Although it’s completely normal for children to lose their baby teeth, it’s not always obvious to parents what they can do to help their little ones through the process. This can be particularly nerve-wracking for parents who might not have experienced this with their child before. We’ve assembled some helpful information for parents, along with a few simple steps you can take to help your child after that baby tooth comes out.
Baby teeth are not meant to be permanent, which is why your child will lose those baby teeth to make way for their permanent teeth. Most kids begin losing their baby teeth between the ages of 4 and 7. If your child began teething at an early age, he or she will be more likely to begin losing baby teeth at an earlier age as well.

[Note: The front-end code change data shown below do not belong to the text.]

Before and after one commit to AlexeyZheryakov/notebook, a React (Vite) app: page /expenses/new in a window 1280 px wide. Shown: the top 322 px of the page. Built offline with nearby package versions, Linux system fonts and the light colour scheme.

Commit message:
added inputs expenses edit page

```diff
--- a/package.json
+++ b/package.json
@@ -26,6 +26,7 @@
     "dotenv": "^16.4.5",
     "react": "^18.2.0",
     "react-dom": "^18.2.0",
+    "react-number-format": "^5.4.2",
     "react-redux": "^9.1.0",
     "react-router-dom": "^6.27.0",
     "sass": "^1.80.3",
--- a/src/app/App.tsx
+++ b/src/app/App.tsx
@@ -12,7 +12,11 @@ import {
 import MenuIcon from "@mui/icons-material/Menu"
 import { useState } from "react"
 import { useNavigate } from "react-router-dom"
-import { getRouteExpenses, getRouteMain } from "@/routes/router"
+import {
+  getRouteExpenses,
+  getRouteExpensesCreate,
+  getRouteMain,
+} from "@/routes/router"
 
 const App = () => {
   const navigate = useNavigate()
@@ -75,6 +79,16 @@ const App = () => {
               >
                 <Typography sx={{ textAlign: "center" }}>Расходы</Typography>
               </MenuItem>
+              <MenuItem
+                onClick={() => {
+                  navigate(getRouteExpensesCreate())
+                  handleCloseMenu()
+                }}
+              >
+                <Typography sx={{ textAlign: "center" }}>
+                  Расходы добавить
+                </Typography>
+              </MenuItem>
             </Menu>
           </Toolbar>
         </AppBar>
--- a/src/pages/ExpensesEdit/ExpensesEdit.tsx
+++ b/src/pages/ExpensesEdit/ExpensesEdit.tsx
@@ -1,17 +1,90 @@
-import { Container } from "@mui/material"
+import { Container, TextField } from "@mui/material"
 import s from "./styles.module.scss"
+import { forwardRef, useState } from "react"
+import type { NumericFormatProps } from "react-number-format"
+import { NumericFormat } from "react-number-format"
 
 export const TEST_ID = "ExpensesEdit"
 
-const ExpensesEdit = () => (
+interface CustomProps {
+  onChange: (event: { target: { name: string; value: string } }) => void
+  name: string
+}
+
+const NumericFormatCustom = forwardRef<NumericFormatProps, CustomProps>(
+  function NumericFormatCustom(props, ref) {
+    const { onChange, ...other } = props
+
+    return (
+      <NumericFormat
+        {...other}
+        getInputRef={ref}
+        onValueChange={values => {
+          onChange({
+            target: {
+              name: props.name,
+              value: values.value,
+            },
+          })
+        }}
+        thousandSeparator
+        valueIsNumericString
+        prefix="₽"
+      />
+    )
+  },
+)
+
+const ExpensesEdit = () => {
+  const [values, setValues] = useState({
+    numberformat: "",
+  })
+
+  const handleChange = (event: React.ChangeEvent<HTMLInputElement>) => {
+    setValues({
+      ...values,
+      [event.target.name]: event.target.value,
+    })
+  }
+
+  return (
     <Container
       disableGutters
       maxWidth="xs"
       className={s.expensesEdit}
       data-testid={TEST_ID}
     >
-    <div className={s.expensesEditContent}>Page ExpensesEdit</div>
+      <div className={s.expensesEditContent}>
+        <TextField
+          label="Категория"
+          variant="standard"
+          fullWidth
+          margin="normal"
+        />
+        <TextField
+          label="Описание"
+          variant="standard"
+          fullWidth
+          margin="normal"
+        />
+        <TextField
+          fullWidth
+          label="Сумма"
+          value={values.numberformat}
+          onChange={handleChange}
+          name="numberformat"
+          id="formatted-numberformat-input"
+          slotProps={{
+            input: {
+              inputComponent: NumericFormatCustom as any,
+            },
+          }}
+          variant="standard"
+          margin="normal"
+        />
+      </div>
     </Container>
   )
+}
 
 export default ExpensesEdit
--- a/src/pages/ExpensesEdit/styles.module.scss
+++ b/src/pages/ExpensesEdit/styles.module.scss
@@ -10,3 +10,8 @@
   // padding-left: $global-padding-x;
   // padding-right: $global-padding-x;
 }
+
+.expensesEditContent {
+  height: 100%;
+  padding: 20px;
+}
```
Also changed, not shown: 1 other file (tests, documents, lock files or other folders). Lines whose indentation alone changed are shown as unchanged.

Fortunately, losing a baby tooth rarely hurts. In fact, many kids lose baby teeth without feeling anything at all. If your child is frightened about the prospect of losing a tooth, ease their fears by telling them that it won’t be painful. And introducing them to the tooth fairy will probably help as well! Once they find out about the tooth fairy, some kids get a little antsy and might try to pull a loose baby tooth before it’s ready to come out. Warn your child against doing this, since it can result in a broken root that might become infected.
Once your child actually loses the tooth, you might see a small amount of bleeding, but usually simply swishing with a little water will eliminate the bleeding. If bleeding continues, just have your child bite down on a piece of clean gauze for a short time until it stops.
What to Do When Your Child Loses a Permanent Tooth
If your child loses a permanent tooth, try to save the tooth if possible. Rinse it off with water and store it in milk until you can take it into your dentist’s office. Chances are your child’s gum will be bleeding from the socket where the tooth was, so have your little one rinse out his or her mouth with water, and then bite down on a piece of clean gauze to stop the bleeding. And most importantly of all – call your dentist right away. The sooner you take your child into the dentist, the higher the chances are that the dentist will be able to save the tooth.